Data and analysis on how these commercial real estate property types are performing in major U.S. metros.
Stability continues to characterize the commercial real estate sector in most asset classes and markets, as the current cycle extends into its second decade.
The duration of the market’s expansion is at least partly attributable to a delayed response following the Great Recession. Many real estate investors remained gunshy early in the recovery, and the boom years for rent growth and new construction did not begin until the mid-2010s.
Multifamily rent growth has leveled off in the 2.5 to 3.0 percent range nationally, with certain markets in the South and West—including Phoenix, Las Vegas and Atlanta—outperforming the rest of the nation. New supply has also found a comfortable level at roughly 300,000 units per year. A handful of metros have attracted the lion’s share of development, including Denver, Dallas and Seattle; each ranks among the top markets nationally for domestic migration and job formation. The demographic tailwind in a number of secondary markets continues to keep supply and demand in balance.
In the office sector, job formation continues, specifically in office-using employment, despite a historically low unemployment rate and a record streak of consecutive months with positive job growth. Headlines have focused on major projects like Hudson Yards, which will add more than 20 million square feet of office space to Manhattan’s Far West Side when it’s completed in 2024, yet the national development pipeline is stable and growing steadily. Highly amenitized properties are becoming the norm rather than the exception, and providing a high-quality experience for office workers is a strategy for leading companies in the competition for talent.
While real estate fundamentals appear stable, the potential for economic disruption remains a concern. The possible impact of tariffs and rhetoric related to trade policy have generated uneasiness at home and abroad. One result has been a flight to quality among sovereign bond investors, which has decreased yields on the 10-year Treasury. A yield curve inversion is prompting the Federal Reserve to consider dropping overnight rates for the first time in 13 years. Lower long-term rates are generally a welcome sign for the commercial real estate industry; if the yield curve remains inverted, however, a recession in the next year is highly probable.

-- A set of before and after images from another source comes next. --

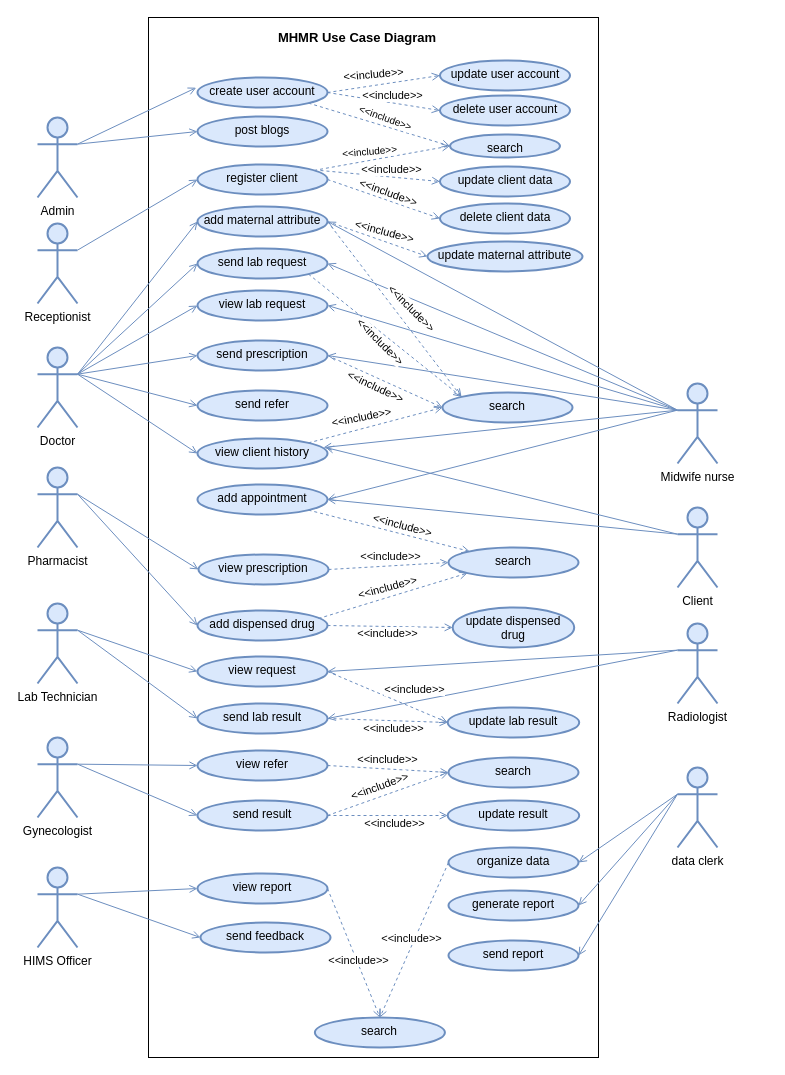
Before: Usecase Diagram.drawio in fasil712/UML_Diagram_Design, a draw.io diagram. Source tidied: cells renumbered, new cells numbered last; positions are measured from the earlier drawing's top-left corner, leaving out a move shared by most shapes. Both pictures are drawn from the tidied source at 100%, with x=0, y=0 at pixel (37, 17).
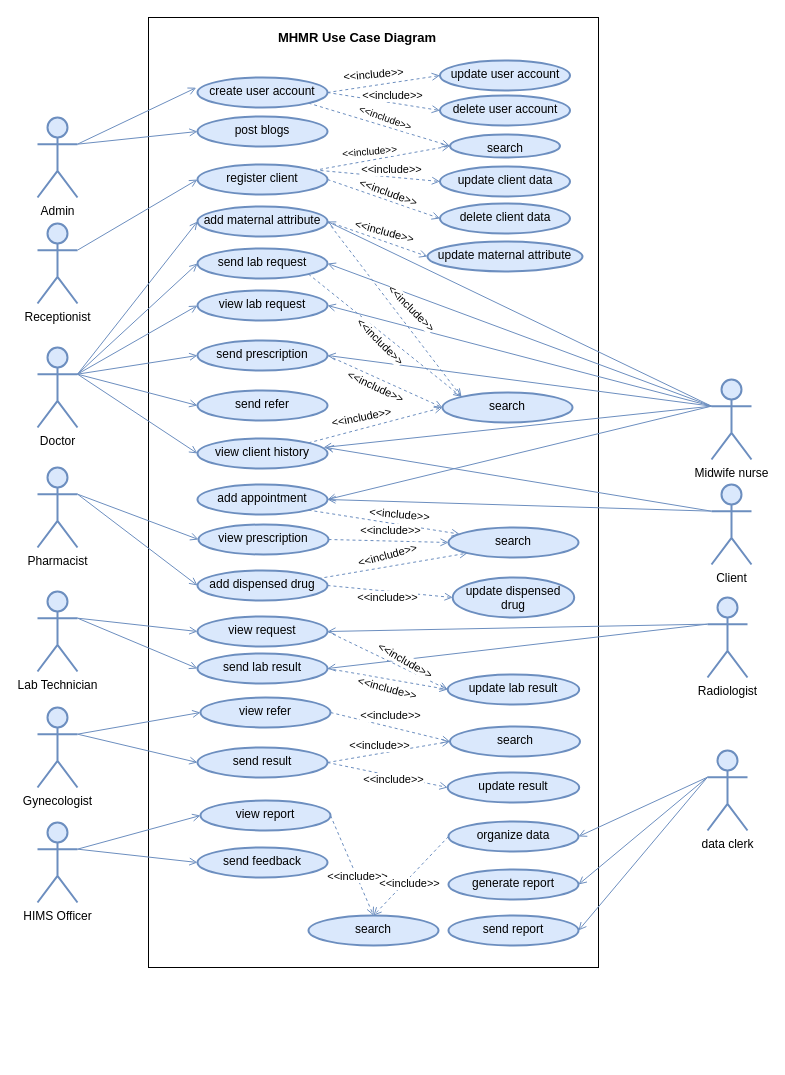
The same diagram, later.

Unchanged cells that the change refers to:
```xml
<mxCell id="59" style="rounded=0;jettySize=auto;html=1;endArrow=open;endFill=0;strokeWidth=1;fillColor=#dae8fc;strokeColor=#6c8ebf;exitX=1;exitY=0.5;exitDx=0;exitDy=0;dashed=1;entryX=0;entryY=0.5;entryDx=0;entryDy=0;" parent="1" edge="1" source="84" target="58">
  <mxGeometry relative="1" as="geometry" />
</mxCell>
<mxCell id="106" style="rounded=0;jettySize=auto;html=1;endArrow=open;endFill=0;strokeWidth=1;fillColor=#dae8fc;strokeColor=#6c8ebf;exitX=1;exitY=1;exitDx=0;exitDy=0;dashed=1;" parent="1" edge="1" source="79" target="90">
  <mxGeometry relative="1" as="geometry" />
</mxCell>
<mxCell id="119" style="rounded=0;jettySize=auto;html=1;endArrow=open;endFill=0;strokeWidth=1;fillColor=#dae8fc;strokeColor=#6c8ebf;exitX=1;exitY=0.5;exitDx=0;exitDy=0;dashed=1;entryX=0;entryY=0.5;entryDx=0;entryDy=0;" parent="1" edge="1" source="86" target="116">
  <mxGeometry relative="1" as="geometry" />
</mxCell>
<mxCell id="121" style="rounded=0;jettySize=auto;html=1;endArrow=open;endFill=0;strokeWidth=1;fillColor=#dae8fc;strokeColor=#6c8ebf;exitX=1;exitY=0.5;exitDx=0;exitDy=0;dashed=1;entryX=0;entryY=0.5;entryDx=0;entryDy=0;" parent="1" edge="1" source="83" target="58">
  <mxGeometry relative="1" as="geometry" />
</mxCell>
```

Diff of the diagram source:
```diff
@@
     <mxCell id="2" style="rounded=0;whiteSpace=wrap;html=1;strokeWidth=1;" parent="1" vertex="1">
-      <mxGeometry x="111" width="450" height="1040" as="geometry" />
+      <mxGeometry x="111" width="450" height="950" as="geometry" />
     </mxCell>
@@
     <mxCell id="30" value="Midwife nurse" style="shape=umlActor;verticalLabelPosition=bottom;verticalAlign=top;html=1;outlineConnect=0;strokeWidth=2;fillColor=#dae8fc;strokeColor=#6c8ebf;" parent="1" vertex="1">
-      <mxGeometry x="640" y="366" width="40" height="80" as="geometry" />
+      <mxGeometry x="674" y="362" width="40" height="80" as="geometry" />
     </mxCell>
@@
     <mxCell id="35" value="Client" style="shape=umlActor;verticalLabelPosition=bottom;verticalAlign=top;html=1;outlineConnect=0;strokeWidth=2;fillColor=#dae8fc;strokeColor=#6c8ebf;" parent="1" vertex="1">
-      <mxGeometry x="640" y="490" width="40" height="80" as="geometry" />
+      <mxGeometry x="674" y="467" width="40" height="80" as="geometry" />
     </mxCell>
@@
     <mxCell id="42" value="update dispensed drug" style="ellipse;whiteSpace=wrap;html=1;verticalAlign=top;strokeWidth=2;fillColor=#dae8fc;strokeColor=#6c8ebf;" parent="1" vertex="1">
-      <mxGeometry x="415.2" y="590" width="121.5" height="40" as="geometry" />
+      <mxGeometry x="415.2" y="560" width="121.5" height="40" as="geometry" />
     </mxCell>
@@
     <mxCell id="49" value="Radiologist" style="shape=umlActor;verticalLabelPosition=bottom;verticalAlign=top;html=1;outlineConnect=0;strokeWidth=2;fillColor=#dae8fc;strokeColor=#6c8ebf;" parent="1" vertex="1">
-      <mxGeometry x="640" y="606" width="40" height="80" as="geometry" />
+      <mxGeometry x="670" y="580" width="40" height="80" as="geometry" />
     </mxCell>
@@
     <mxCell id="52" value="generate report" style="ellipse;whiteSpace=wrap;html=1;verticalAlign=top;strokeWidth=2;fillColor=#dae8fc;strokeColor=#6c8ebf;" parent="1" vertex="1">
-      <mxGeometry x="411" y="873" width="130" height="30" as="geometry" />
+      <mxGeometry x="411" y="852" width="130" height="30" as="geometry" />
     </mxCell>
     <mxCell id="53" value="data clerk" style="shape=umlActor;verticalLabelPosition=bottom;verticalAlign=top;html=1;outlineConnect=0;strokeWidth=2;fillColor=#dae8fc;strokeColor=#6c8ebf;" parent="1" vertex="1">
-      <mxGeometry x="640" y="750" width="40" height="80" as="geometry" />
+      <mxGeometry x="670" y="733" width="40" height="80" as="geometry" />
     </mxCell>
@@
     <mxCell id="57" value="Lab Technician " style="shape=umlActor;verticalLabelPosition=bottom;verticalAlign=top;html=1;outlineConnect=0;strokeWidth=2;fillColor=#dae8fc;strokeColor=#6c8ebf;" parent="1" vertex="1">
-      <mxGeometry y="586" width="40" height="80" as="geometry" />
+      <mxGeometry y="574" width="40" height="80" as="geometry" />
     </mxCell>
     <mxCell id="58" value="update lab result" style="ellipse;whiteSpace=wrap;html=1;verticalAlign=top;strokeWidth=2;fillColor=#dae8fc;strokeColor=#6c8ebf;" parent="1" vertex="1">
-      <mxGeometry x="410.2" y="690" width="131.5" height="30" as="geometry" />
+      <mxGeometry x="410.2" y="657" width="131.5" height="30" as="geometry" />
     </mxCell>
@@
-    <mxCell id="60" value="&amp;lt;&amp;lt;include&amp;gt;&amp;gt;" style="edgeLabel;html=1;align=center;verticalAlign=middle;" parent="59" vertex="1">
+    <mxCell id="60" value="&amp;lt;&amp;lt;include&amp;gt;&amp;gt;" style="edgeLabel;html=1;align=center;verticalAlign=middle;rotation=15;" parent="59" vertex="1">
       <mxGeometry x="-0.24" y="-1" relative="1" as="geometry">
-        <mxPoint x="20" y="7" as="offset" />
+        <mxPoint x="15" y="10" as="offset" />
       </mxGeometry>
     </mxCell>
     <mxCell id="61" value="Gynecologist " style="shape=umlActor;verticalLabelPosition=bottom;verticalAlign=top;html=1;outlineConnect=0;strokeWidth=2;fillColor=#dae8fc;strokeColor=#6c8ebf;" parent="1" vertex="1">
-      <mxGeometry y="720" width="40" height="80" as="geometry" />
+      <mxGeometry y="690" width="40" height="80" as="geometry" />
     </mxCell>
     <mxCell id="62" value="update result" style="ellipse;whiteSpace=wrap;html=1;verticalAlign=top;strokeWidth=2;fillColor=#dae8fc;strokeColor=#6c8ebf;" parent="1" vertex="1">
-      <mxGeometry x="410.2" y="783" width="131.5" height="30" as="geometry" />
+      <mxGeometry x="410.2" y="755" width="131.5" height="30" as="geometry" />
     </mxCell>
@@
     <mxCell id="65" value="send report" style="ellipse;whiteSpace=wrap;html=1;verticalAlign=top;strokeWidth=2;fillColor=#dae8fc;strokeColor=#6c8ebf;" parent="1" vertex="1">
-      <mxGeometry x="411" y="923" width="130" height="30" as="geometry" />
+      <mxGeometry x="411" y="898" width="130" height="30" as="geometry" />
     </mxCell>
     <mxCell id="66" value="HIMS Officer" style="shape=umlActor;verticalLabelPosition=bottom;verticalAlign=top;html=1;outlineConnect=0;strokeWidth=2;fillColor=#dae8fc;strokeColor=#6c8ebf;" parent="1" vertex="1">
-      <mxGeometry y="850" width="40" height="80" as="geometry" />
+      <mxGeometry y="805" width="40" height="80" as="geometry" />
     </mxCell>
@@
     <mxCell id="81" value="view prescription" style="ellipse;whiteSpace=wrap;html=1;verticalAlign=top;strokeWidth=2;fillColor=#dae8fc;strokeColor=#6c8ebf;" parent="1" vertex="1">
-      <mxGeometry x="161" y="537" width="130" height="30" as="geometry" />
+      <mxGeometry x="161" y="507" width="130" height="30" as="geometry" />
     </mxCell>
     <mxCell id="82" value="add dispensed drug " style="ellipse;whiteSpace=wrap;html=1;verticalAlign=top;strokeWidth=2;fillColor=#dae8fc;strokeColor=#6c8ebf;" parent="1" vertex="1">
-      <mxGeometry x="160" y="593" width="130" height="30" as="geometry" />
+      <mxGeometry x="160" y="553" width="130" height="30" as="geometry" />
     </mxCell>
     <mxCell id="83" value="view request" style="ellipse;whiteSpace=wrap;html=1;verticalAlign=top;strokeWidth=2;fillColor=#dae8fc;strokeColor=#6c8ebf;" parent="1" vertex="1">
-      <mxGeometry x="160" y="639" width="130" height="30" as="geometry" />
+      <mxGeometry x="160" y="599" width="130" height="30" as="geometry" />
     </mxCell>
     <mxCell id="84" value="send lab result" style="ellipse;whiteSpace=wrap;html=1;verticalAlign=top;strokeWidth=2;fillColor=#dae8fc;strokeColor=#6c8ebf;" parent="1" vertex="1">
-      <mxGeometry x="160" y="686" width="130" height="30" as="geometry" />
+      <mxGeometry x="160" y="636" width="130" height="30" as="geometry" />
     </mxCell>
     <mxCell id="85" value="view refer" style="ellipse;whiteSpace=wrap;html=1;verticalAlign=top;strokeWidth=2;fillColor=#dae8fc;strokeColor=#6c8ebf;" parent="1" vertex="1">
-      <mxGeometry x="160" y="733" width="130" height="30" as="geometry" />
+      <mxGeometry x="163" y="680" width="130" height="30" as="geometry" />
     </mxCell>
     <mxCell id="86" value="send result" style="ellipse;whiteSpace=wrap;html=1;verticalAlign=top;strokeWidth=2;fillColor=#dae8fc;strokeColor=#6c8ebf;" parent="1" vertex="1">
-      <mxGeometry x="160" y="783" width="130" height="30" as="geometry" />
+      <mxGeometry x="160" y="730" width="130" height="30" as="geometry" />
     </mxCell>
     <mxCell id="87" value="view report" style="ellipse;whiteSpace=wrap;html=1;verticalAlign=top;strokeWidth=2;fillColor=#dae8fc;strokeColor=#6c8ebf;" parent="1" vertex="1">
-      <mxGeometry x="160" y="856" width="130" height="30" as="geometry" />
+      <mxGeometry x="163" y="783" width="130" height="30" as="geometry" />
     </mxCell>
     <mxCell id="88" value="send feedback" style="ellipse;whiteSpace=wrap;html=1;verticalAlign=top;strokeWidth=2;fillColor=#dae8fc;strokeColor=#6c8ebf;" parent="1" vertex="1">
-      <mxGeometry x="163" y="905" width="130" height="30" as="geometry" />
+      <mxGeometry x="160" y="830" width="130" height="30" as="geometry" />
     </mxCell>
@@
     <mxCell id="90" value="search" style="ellipse;whiteSpace=wrap;html=1;verticalAlign=top;strokeWidth=2;fillColor=#dae8fc;strokeColor=#6c8ebf;" parent="1" vertex="1">
-      <mxGeometry x="411" y="530" width="130" height="30" as="geometry" />
+      <mxGeometry x="411" y="510" width="130" height="30" as="geometry" />
     </mxCell>
     <mxCell id="91" value="search" style="ellipse;whiteSpace=wrap;html=1;verticalAlign=top;strokeWidth=2;fillColor=#dae8fc;strokeColor=#6c8ebf;" parent="1" vertex="1">
-      <mxGeometry x="277.4" y="1000" width="130" height="30" as="geometry" />
+      <mxGeometry x="271" y="898" width="130" height="30" as="geometry" />
     </mxCell>
     <mxCell id="92" value="organize data" style="ellipse;whiteSpace=wrap;html=1;verticalAlign=top;strokeWidth=2;fillColor=#dae8fc;strokeColor=#6c8ebf;" parent="1" vertex="1">
-      <mxGeometry x="411" y="830" width="130" height="30" as="geometry" />
+      <mxGeometry x="411" y="804" width="130" height="30" as="geometry" />
     </mxCell>
@@
-    <mxCell id="107" value="&amp;lt;&amp;lt;include&amp;gt;&amp;gt;" style="edgeLabel;html=1;align=center;verticalAlign=middle;rotation=15;" parent="106" vertex="1">
+    <mxCell id="107" value="&amp;lt;&amp;lt;include&amp;gt;&amp;gt;" style="edgeLabel;html=1;align=center;verticalAlign=middle;rotation=5;" parent="106" vertex="1">
       <mxGeometry x="-0.24" y="-1" relative="1" as="geometry">
-        <mxPoint x="33" y="-2" as="offset" />
+        <mxPoint x="33" y="-6" as="offset" />
       </mxGeometry>
     </mxCell>
@@
     <mxCell id="116" value="search" style="ellipse;whiteSpace=wrap;html=1;verticalAlign=top;strokeWidth=2;fillColor=#dae8fc;strokeColor=#6c8ebf;" parent="1" vertex="1">
-      <mxGeometry x="411" y="740" width="130" height="30" as="geometry" />
+      <mxGeometry x="412.5" y="709" width="130" height="30" as="geometry" />
     </mxCell>
@@
-    <mxCell id="120" value="&amp;lt;&amp;lt;include&amp;gt;&amp;gt;" style="edgeLabel;html=1;align=center;verticalAlign=middle;rotation=-20;" parent="119" vertex="1">
+    <mxCell id="120" value="&amp;lt;&amp;lt;include&amp;gt;&amp;gt;" style="edgeLabel;html=1;align=center;verticalAlign=middle;rotation=0;" parent="119" vertex="1">
       <mxGeometry x="-0.24" y="-1" relative="1" as="geometry">
-        <mxPoint x="5" y="-14" as="offset" />
+        <mxPoint x="5" y="-11" as="offset" />
       </mxGeometry>
     </mxCell>
@@
-    <mxCell id="122" value="&amp;lt;&amp;lt;include&amp;gt;&amp;gt;" style="edgeLabel;html=1;align=center;verticalAlign=middle;" parent="121" vertex="1">
+    <mxCell id="122" value="&amp;lt;&amp;lt;include&amp;gt;&amp;gt;" style="edgeLabel;html=1;align=center;verticalAlign=middle;rotation=30;" parent="121" vertex="1">
       <mxGeometry x="-0.24" y="-1" relative="1" as="geometry">
-        <mxPoint x="41" y="-3" as="offset" />
+        <mxPoint x="32" y="5" as="offset" />
       </mxGeometry>
     </mxCell>
```
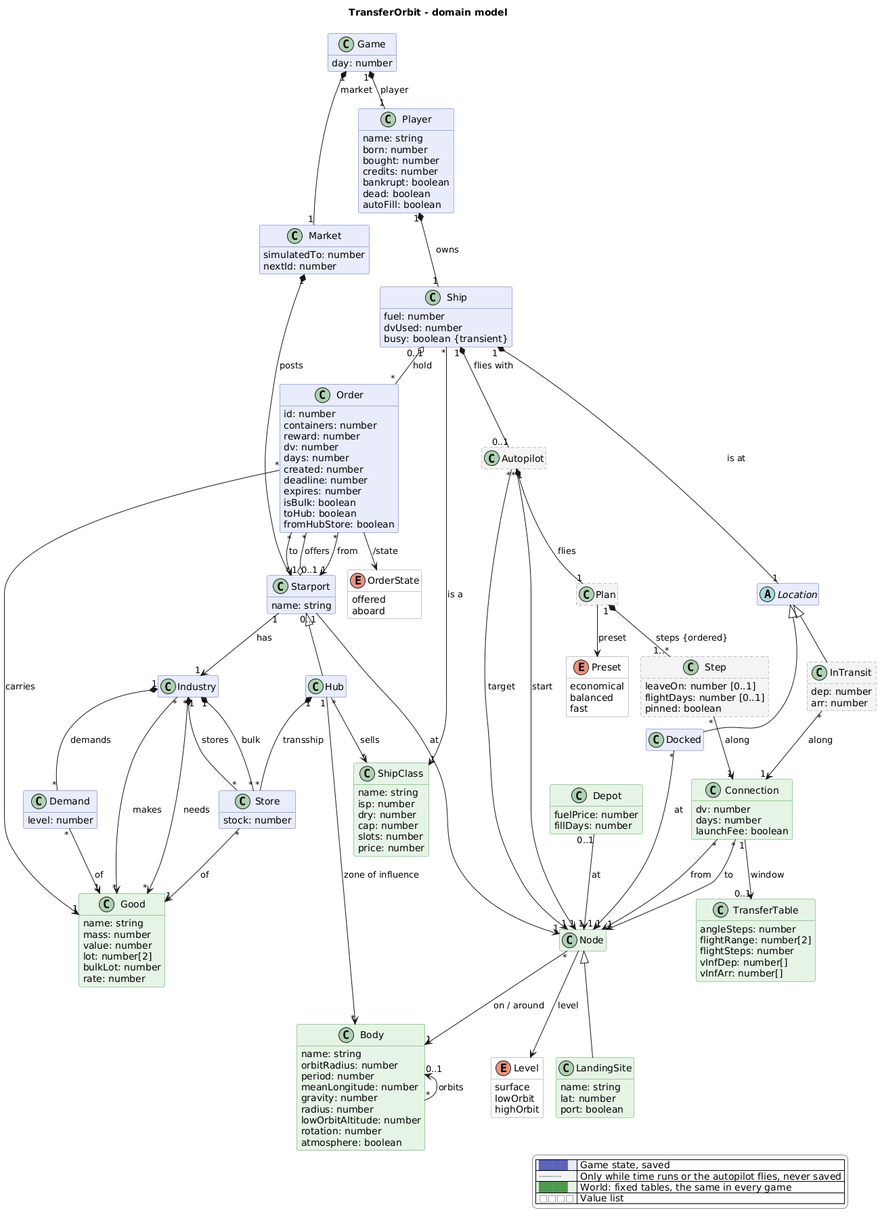
Before: docs/domain-model.png, a diagram exported from PlantUML (scuzzar/TransferOrbit).
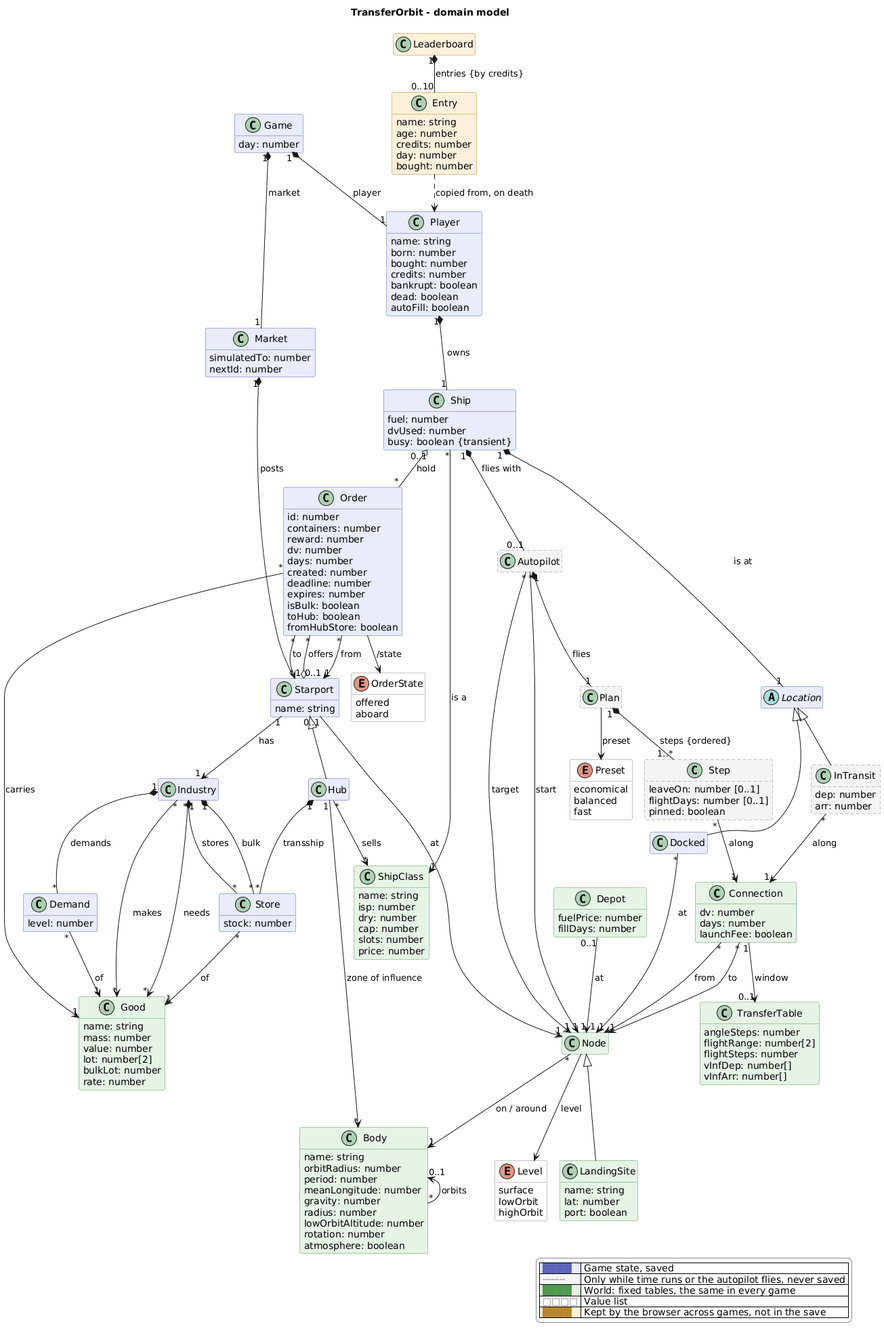
The same diagram one commit later.

The edit, as a diff of the source:
```diff
@@ -15,6 +15,8 @@
   BorderColor<<reference>> #4f9a4f
   BackgroundColor<<value>> #ffffff
   BorderColor<<value>> #8a8a8a
+  BackgroundColor<<browser>> #fdf1dc
+  BorderColor<<browser>> #b8862e
 }
 skinparam legendBackgroundColor #ffffff
 skinparam legendBorderColor #8a8a8a
@@ -30,6 +32,7 @@
 hide <<transient>> stereotype
 hide <<reference>> stereotype
 hide <<value>> stereotype
+hide <<browser>> stereotype
 
   class Game {
     day: number
@@ -65,6 +68,14 @@
     economical
     balanced
     fast
+  }
+  class Leaderboard <<browser>>
+  class Entry <<browser>> {
+    name: string
+    age: number
+    credits: number
+    day: number
+    bought: number
   }
   class Market {
     simulatedTo: number
@@ -172,6 +183,9 @@
 Plan "1" *-- "1..*" Step : steps {ordered}
 Step "*" --> "1" Connection : along
 
+Leaderboard "1" *-- "0..10" Entry : entries {by credits}
+Entry ..> Player : copied from, on death
+
 Market "1" *-- "*" Starport : posts
 Starport "1" --> "1" Industry : has
 Starport <|-- Hub
@@ -207,5 +221,6 @@
   |<#f4f4f4> <color:#8a8a8a>╌╌╌╌</color> | Only while time runs or the autopilot flies, never saved |
   |<#e6f4e6> <color:#4f9a4f>████</color> | World: fixed tables, the same in every game |
   |<#ffffff> <color:#8a8a8a>□□□□</color> | Value list |
+  |<#fdf1dc> <color:#b8862e>████</color> | Kept by the browser across games, not in the save |
 endlegend
 @enduml
```
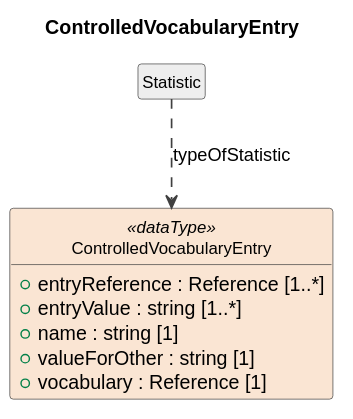
Above: build/plantuml/cdifDataDescription/DataTypes/ControlledVocabularyEntry.svg in Cross-Domain-Interoperability-Framework/metadataBuildingBlocks (PlantUML), before the change.
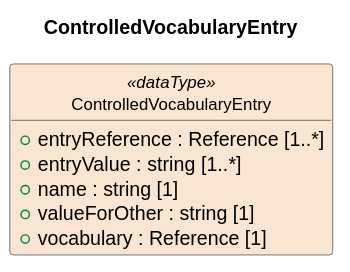
After the commit.

What changed in the source:
```diff
@@ -17,6 +17,4 @@
   +valueForOther : string [1]
   +vocabulary : Reference [1]
 }
-class "Statistic" as Statistic #EEEEEE
-Statistic ..> ControlledVocabularyEntry : typeOfStatistic
 @enduml
```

In general, steadiness and stability remain the bywords for commercial real estate, and for now, the industry is showing few signs of cracking. That said, a global economic slowdown will certainly have an impact on domestic real estate performance.
Chris Nebenzahl is associate director of Research with Yardi Matrix.